Please, take a moment and give back just a bit to the sport that is so deeply woven into your fabric. Amount doesn’t matter. Just get your name on the list. Join your friends. Let us know you’re out there and still dreaming of flight. If you name a coach or mentor who helped get you there, I’ll add them with your name. Just put it in the comments section.
Let’s do this.
Curator USANS Story Project
Summer road trips. To this day, I still love to take road trips. Now I travel with my family, trying to teach my boys about the “rules of the road”. On these trips we have stopped in and met up with old friends and created new ones along the way. Last summer we spent a few days in Steamboat, the summer before we made some stops in the mid-west, catching up with the guys I grew up skiing and travelling with. It is always so great to connect with everyone and see the changes that have taken us down various paths.
This love of the road started back in the early ‘90s, when road trips were a way of life for skiers. I don’t know how many times I have crossed the country in search of snow and training camps, but the adventure it created, and family I found, has stuck with me to this day.
One such trip was a spur of the moment decision that took us to Thunder Bay Canada. Initially, we had been competing in Fox River Grove at the Norge Ski Club. A few of us, 3 jumpers and one combiner, had stuck around for a few weeks to take advantage of some training. One morning we woke up and decided we would head to Thunder Bay Ontario to catch up with a training camp that was taking place over the weekend. A group of skiers from the East were planning to have a training camp there, and we thought it would be great to join in. A few phone calls were made, heads up given, and quietly, off we went. Driving the 11 hours north to a new training venue for a few days on a fresh hill.
A small Nissan pickup was the perfect transport. Cap on the bed, roof rack full of skis and 4 determined souls. We headed out, taking turns driving and sleeping in the back. This was a relatively short trip, but driving through the night and arriving in the morning was the goal. As I remember, we drove up in the early morning to the ski jumps, not really sure what to expect, but ready to get our skis on and start flying.
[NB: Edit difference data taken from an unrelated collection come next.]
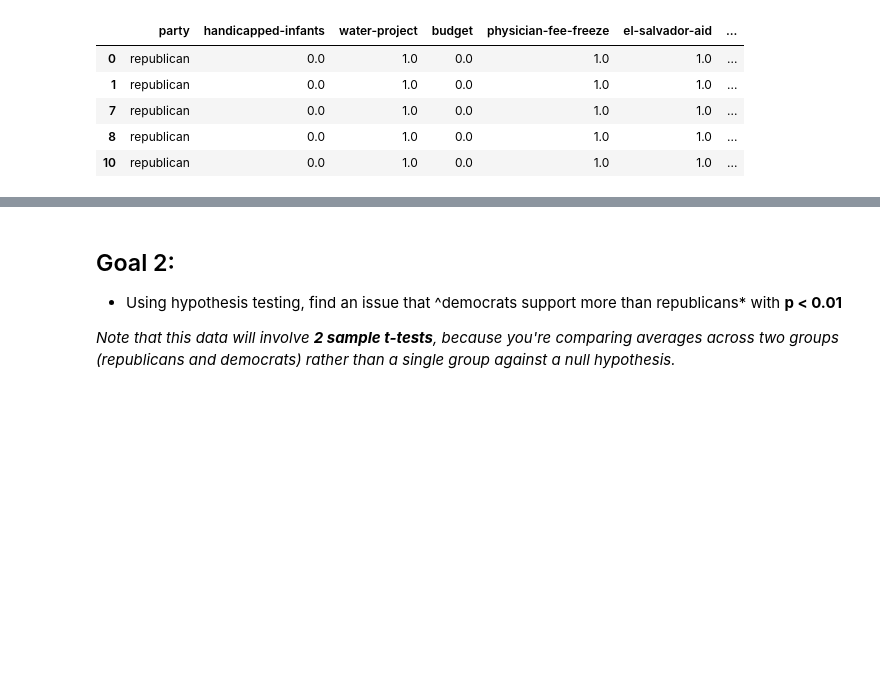
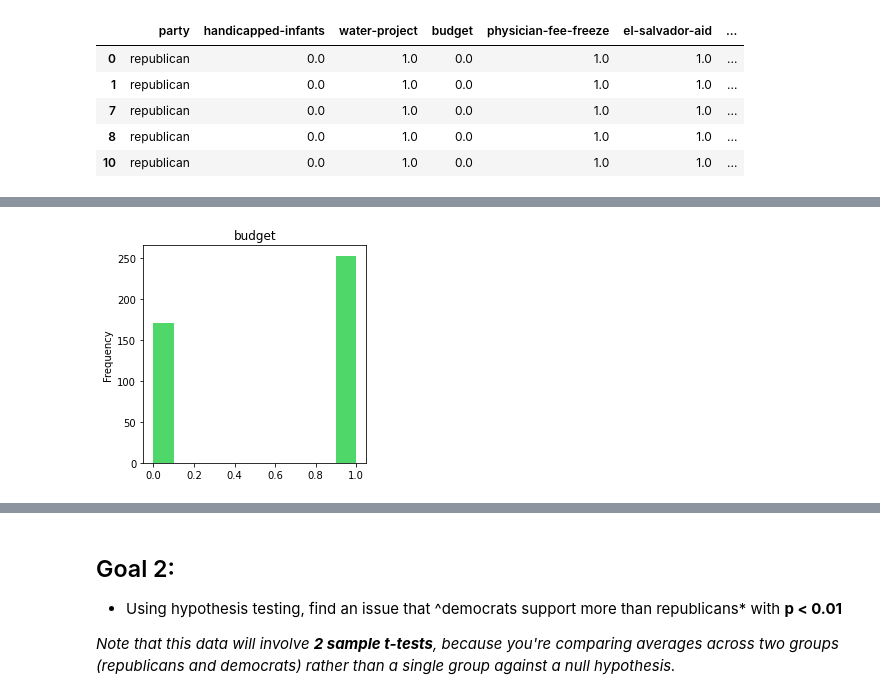
Before and after one commit to rawalk/DS-Unit-1-Sprint-2-Statistics, a Jupyter notebook: module1/LS_DS_121_Statistics_Probability_Assignment.ipynb, the cells around one changed output, grey strips where cells are left out. Cells and saved outputs as stored; diff of their text form; code cells hidden in the pictures; blank space fills up the shorter version.

```diff
--- a/module1/LS_DS_121_Statistics_Probability_Assignment.ipynb
+++ b/module1/LS_DS_121_Statistics_Probability_Assignment.ipynb
@@ -143,0 +160,5 @@ rep_vote_info.head()
+# %%
+hw_df_recode['budget'].plot(kind='hist', figsize=(4,4), color='#3DD359', alpha=0.9, title='budget');
+# (0:1 == more yes than no's)
+# %% [output]
+[figure, added]
```
Also changed, not shown: parts of 17 cells of this notebook.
The coaches were more than a little surprised to see us show up and roll out of the back of the truck.
We spent the day jumping and found a site to set up camp. We spent 4 days there, jumping and training with the other skiers. Having the park all to ourselves in the evening allowed for some exploration of the property in the evening.
As the camp wound to a close, we packed our gear and headed south back to base. After arriving home safe and sound, we parted ways for a few weeks, knowing we would soon see each other at the next camp, not to mention spending a good part of the winter traveling together.
I miss the freedom of those days, I especially miss the people. Ski jumpers are a tight knit family, always have been. I am proud to have been part of it, and call it my family. Nothing like it in the world.